The entries below are to be returned as written, with all pictures dropped.
┌──
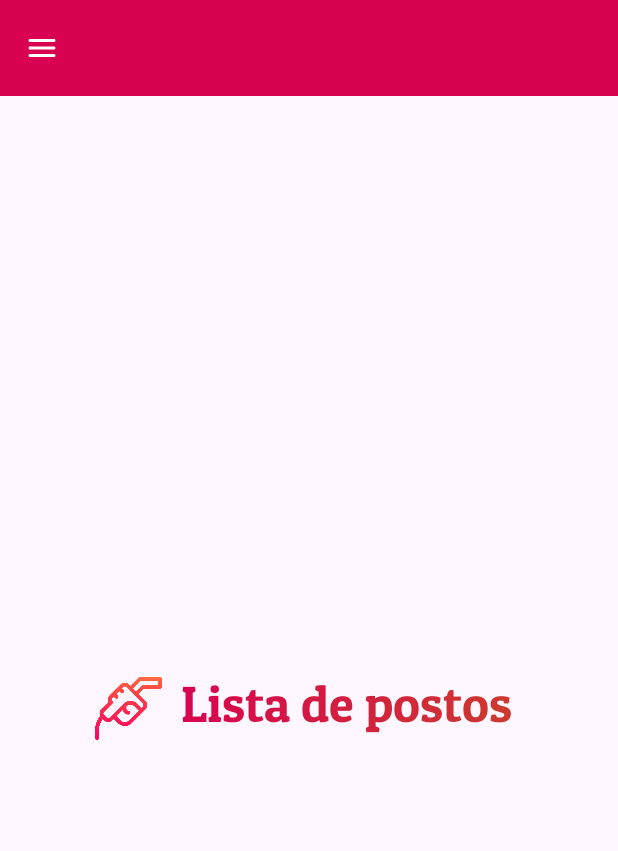
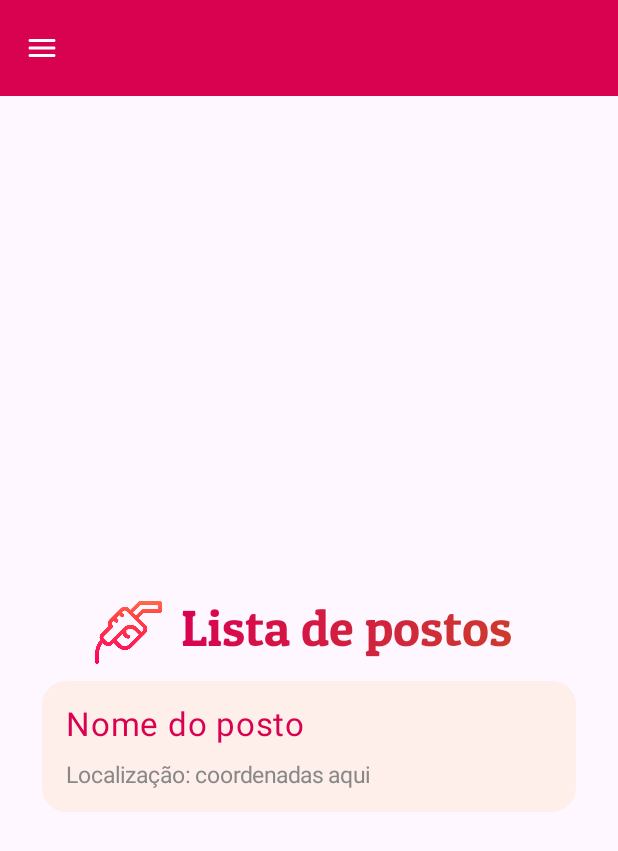
Before and after one commit to biankacosta/alcool-or-gasoline-extended, an Android app built with Jetpack Compose: the list screen opened through its navigation route, on a phone screen of 412 x 824 dp. Shown: the top 851 px of the screen. Run offline under Robolectric (Android 15) with nearby library versions, the light colour scheme and no system bars.

Commit message:
Localization enabled | List of gas stations UI updated

```diff
--- a/app/build.gradle.kts
+++ b/app/build.gradle.kts
@@ -51,6 +51,7 @@ dependencies {
     implementation(libs.androidx.material3)
     implementation(libs.androidx.navigation.compose)
     implementation(libs.androidx.compose.material3)
+    implementation(libs.play.services.location)
     testImplementation(libs.junit)
     androidTestImplementation(libs.androidx.junit)
     androidTestImplementation(libs.androidx.espresso.core)
--- a/app/src/main/java/com/example/alcoolougasolina/ListScreen.kt
+++ b/app/src/main/java/com/example/alcoolougasolina/ListScreen.kt
@@ -1,6 +1,7 @@
 package com.example.alcoolougasolina
 
 import android.util.Log
+import androidx.compose.foundation.background
 import androidx.compose.foundation.layout.Arrangement
 import androidx.compose.foundation.layout.Box
 import androidx.compose.foundation.layout.Column
@@ -11,14 +12,18 @@ import androidx.compose.foundation.layout.fillMaxSize
 import androidx.compose.foundation.layout.fillMaxWidth
 import androidx.compose.foundation.layout.height
 import androidx.compose.foundation.layout.padding
+import androidx.compose.foundation.layout.wrapContentHeight
 import androidx.compose.foundation.lazy.LazyColumn
 import androidx.compose.foundation.lazy.items
+import androidx.compose.foundation.shape.RoundedCornerShape
 import androidx.compose.material3.MaterialTheme
 import androidx.compose.material3.Text
 import androidx.compose.runtime.Composable
 import androidx.compose.ui.Alignment
 import androidx.compose.ui.Modifier
+import androidx.compose.ui.draw.clip
 import androidx.compose.ui.graphics.Brush
+import androidx.compose.ui.graphics.Color
 import androidx.compose.ui.platform.LocalContext
 import androidx.compose.ui.res.stringResource
 import androidx.compose.ui.unit.dp
@@ -27,6 +32,8 @@ import androidx.compose.ui.unit.sp
 @Composable
 fun List() {
     val context = LocalContext.current
+    val secondaryColor = MaterialTheme.colorScheme.secondary
+    val tertiaryColor = MaterialTheme.colorScheme.tertiary
     Box(modifier = Modifier.fillMaxSize()) {
         Column(modifier = Modifier.fillMaxSize().align(Alignment.Center),
             verticalArrangement = Arrangement.Center, horizontalAlignment = Alignment.CenterHorizontally) {
@@ -49,6 +56,29 @@ fun List() {
             }
             val stations = getGasStations(context)
 
+            Column (
+                modifier = Modifier
+                    .fillMaxWidth(0.9f)
+                    .wrapContentHeight()
+                    .padding(7.dp)
+                    .clip(RoundedCornerShape(16.dp))
+                    .background(secondaryColor)
+                    .padding(16.dp),
+                verticalArrangement = Arrangement.spacedBy(12.dp)
+            ) {
+                Text(
+                    text = "Nome do posto",
+                    style = MaterialTheme.typography.bodyLarge,
+                    color = tertiaryColor
+                )
+                Text(
+                    text = "Localização: coordenadas aqui",
+                    style = MaterialTheme.typography.labelSmall,
+                    fontSize = 15.sp,
+                    color = Color.Gray
+                )
+            }
+
             // Mostrando no Log os postos para debug
             Log.d("GasStations", "Lista de postos: $stations")
 
@@ -59,7 +89,7 @@ fun List() {
                 items(stations) { station ->
                     // Aqui, você pode exibir informações de cada posto, como nome e preço
                     Text(
-                        text = "Nome do posto: ${station.stationName}",
+                        text = "Nome do posto: ${station.stationName}, Localização: ${station.latitude}, ${station.longitude}",
                         style = MaterialTheme.typography.bodyMedium
                     )
                     Spacer(modifier = Modifier.height(8.dp))
--- a/app/src/main/res/values/strings.xml
+++ b/app/src/main/res/values/strings.xml
@@ -21,4 +21,9 @@
     <string name="enter_station_name">Nome do posto (Opcional)</string>
     <string name="save_station_button">Salvar posto</string>
     <string name="list_name">Lista de postos</string>
+    <string name="unnamed_gas_station">Posto sem nome</string>
+    <string name="permission_message">Com a permissão de localização, conseguimos salvar o local do posto junto com as informações de valores. Deseja permitir acesso à localização ou salvar sem localização?</string>
+    <string name="permission_required_title">Permissão à localização</string>
+    <string name="allow_access">Permitir acesso</string>
+    <string name="deny_access">Negar acesso</string>
 </resources>
--- a/gradle/libs.versions.toml
+++ b/gradle/libs.versions.toml
@@ -11,6 +11,7 @@ composeBom = "2024.04.01"
 uiTextGoogleFonts = "1.7.6"
 navigationCompose = "2.8.7"
 composeMaterial3 = "1.0.0-alpha32"
+playServicesLocation = "21.3.0"
 
 [libraries]
 androidx-core-ktx = { group = "androidx.core", name = "core-ktx", version.ref = "coreKtx" }
@@ -30,6 +31,7 @@ androidx-ui-test-junit4 = { group = "androidx.compose.ui", name = "ui-test-junit
 androidx-material3 = { group = "androidx.compose.material3", name = "material3" }
 androidx-navigation-compose = { group = "androidx.navigation", name = "navigation-compose", version.ref = "navigationCompose" }
 androidx-compose-material3 = { group = "androidx.wear.compose", name = "compose-material3", version.ref = "composeMaterial3" }
+play-services-location = { group = "com.google.android.gms", name = "play-services-location", version.ref = "playServicesLocation" }
 
 [plugins]
 android-application = { id = "com.android.application", version.ref = "agp" }
```
Also changed, not shown: app/src/main/java/com/example/alcoolougasolina/CalcularScreen.kt (+11 -7 lines), app/src/main/java/com/example/alcoolougasolina/MainActivity.kt (+22 -3 lines), app/src/main/java/com/example/alcoolougasolina/PermissionManager.kt (added, +91 -0 lines), app/src/main/java/com/example/alcoolougasolina/PreferencesManager.kt (+5 -5 lines), 1 other file.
└──
#### Written response:
Before and after one commit to biankacosta/alcool-or-gasoline-extended, an Android app built with Jetpack Compose: the list screen opened through its navigation route, on a phone screen of 412 x 824 dp. Shown: the top 851 px of the screen. Run offline under Robolectric (Android 15) with nearby library versions, the light colour scheme and no system bars.

Commit message:
Localization enabled | List of gas stations UI updated

```diff
--- a/app/build.gradle.kts
+++ b/app/build.gradle.kts
@@ -51,6 +51,7 @@ dependencies {
     implementation(libs.androidx.material3)
     implementation(libs.androidx.navigation.compose)
     implementation(libs.androidx.compose.material3)
+    implementation(libs.play.services.location)
     testImplementation(libs.junit)
     androidTestImplementation(libs.androidx.junit)
     androidTestImplementation(libs.androidx.espresso.core)
--- a/app/src/main/java/com/example/alcoolougasolina/ListScreen.kt
+++ b/app/src/main/java/com/example/alcoolougasolina/ListScreen.kt
@@ -1,6 +1,7 @@
 package com.example.alcoolougasolina
 
 import android.util.Log
+import androidx.compose.foundation.background
 import androidx.compose.foundation.layout.Arrangement
 import androidx.compose.foundation.layout.Box
 import androidx.compose.foundation.layout.Column
@@ -11,14 +12,18 @@ import androidx.compose.foundation.layout.fillMaxSize
 import androidx.compose.foundation.layout.fillMaxWidth
 import androidx.compose.foundation.layout.height
 import androidx.compose.foundation.layout.padding
+import androidx.compose.foundation.layout.wrapContentHeight
 import androidx.compose.foundation.lazy.LazyColumn
 import androidx.compose.foundation.lazy.items
+import androidx.compose.foundation.shape.RoundedCornerShape
 import androidx.compose.material3.MaterialTheme
 import androidx.compose.material3.Text
 import androidx.compose.runtime.Composable
 import androidx.compose.ui.Alignment
 import androidx.compose.ui.Modifier
+import androidx.compose.ui.draw.clip
 import androidx.compose.ui.graphics.Brush
+import androidx.compose.ui.graphics.Color
 import androidx.compose.ui.platform.LocalContext
 import androidx.compose.ui.res.stringResource
 import androidx.compose.ui.unit.dp
@@ -27,6 +32,8 @@ import androidx.compose.ui.unit.sp
 @Composable
 fun List() {
     val context = LocalContext.current
+    val secondaryColor = MaterialTheme.colorScheme.secondary
+    val tertiaryColor = MaterialTheme.colorScheme.tertiary
     Box(modifier = Modifier.fillMaxSize()) {
         Column(modifier = Modifier.fillMaxSize().align(Alignment.Center),
             verticalArrangement = Arrangement.Center, horizontalAlignment = Alignment.CenterHorizontally) {
@@ -49,6 +56,29 @@ fun List() {
             }
             val stations = getGasStations(context)
 
+            Column (
+                modifier = Modifier
+                    .fillMaxWidth(0.9f)
+                    .wrapContentHeight()
+                    .padding(7.dp)
+                    .clip(RoundedCornerShape(16.dp))
+                    .background(secondaryColor)
+                    .padding(16.dp),
+                verticalArrangement = Arrangement.spacedBy(12.dp)
+            ) {
+                Text(
+                    text = "Nome do posto",
+                    style = MaterialTheme.typography.bodyLarge,
+                    color = tertiaryColor
+                )
+                Text(
+                    text = "Localização: coordenadas aqui",
+                    style = MaterialTheme.typography.labelSmall,
+                    fontSize = 15.sp,
+                    color = Color.Gray
+                )
+            }
+
             // Mostrando no Log os postos para debug
             Log.d("GasStations", "Lista de postos: $stations")
 
@@ -59,7 +89,7 @@ fun List() {
                 items(stations) { station ->
                     // Aqui, você pode exibir informações de cada posto, como nome e preço
                     Text(
-                        text = "Nome do posto: ${station.stationName}",
+                        text = "Nome do posto: ${station.stationName}, Localização: ${station.latitude}, ${station.longitude}",
                         style = MaterialTheme.typography.bodyMedium
                     )
                     Spacer(modifier = Modifier.height(8.dp))
--- a/app/src/main/res/values/strings.xml
+++ b/app/src/main/res/values/strings.xml
@@ -21,4 +21,9 @@
     <string name="enter_station_name">Nome do posto (Opcional)</string>
     <string name="save_station_button">Salvar posto</string>
     <string name="list_name">Lista de postos</string>
+    <string name="unnamed_gas_station">Posto sem nome</string>
+    <string name="permission_message">Com a permissão de localização, conseguimos salvar o local do posto junto com as informações de valores. Deseja permitir acesso à localização ou salvar sem localização?</string>
+    <string name="permission_required_title">Permissão à localização</string>
+    <string name="allow_access">Permitir acesso</string>
+    <string name="deny_access">Negar acesso</string>
 </resources>
--- a/gradle/libs.versions.toml
+++ b/gradle/libs.versions.toml
@@ -11,6 +11,7 @@ composeBom = "2024.04.01"
 uiTextGoogleFonts = "1.7.6"
 navigationCompose = "2.8.7"
 composeMaterial3 = "1.0.0-alpha32"
+playServicesLocation = "21.3.0"
 
 [libraries]
 androidx-core-ktx = { group = "androidx.core", name = "core-ktx", version.ref = "coreKtx" }
@@ -30,6 +31,7 @@ androidx-ui-test-junit4 = { group = "androidx.compose.ui", name = "ui-test-junit
 androidx-material3 = { group = "androidx.compose.material3", name = "material3" }
 androidx-navigation-compose = { group = "androidx.navigation", name = "navigation-compose", version.ref = "navigationCompose" }
 androidx-compose-material3 = { group = "androidx.wear.compose", name = "compose-material3", version.ref = "composeMaterial3" }
+play-services-location = { group = "com.google.android.gms", name = "play-services-location", version.ref = "playServicesLocation" }
 
 [plugins]
 android-application = { id = "com.android.application", version.ref = "agp" }
```
Also changed, not shown: app/src/main/java/com/example/alcoolougasolina/CalcularScreen.kt (+11 -7 lines), app/src/main/java/com/example/alcoolougasolina/MainActivity.kt (+22 -3 lines), app/src/main/java/com/example/alcoolougasolina/PermissionManager.kt (added, +91 -0 lines), app/src/main/java/com/example/alcoolougasolina/PreferencesManager.kt (+5 -5 lines), 1 other file.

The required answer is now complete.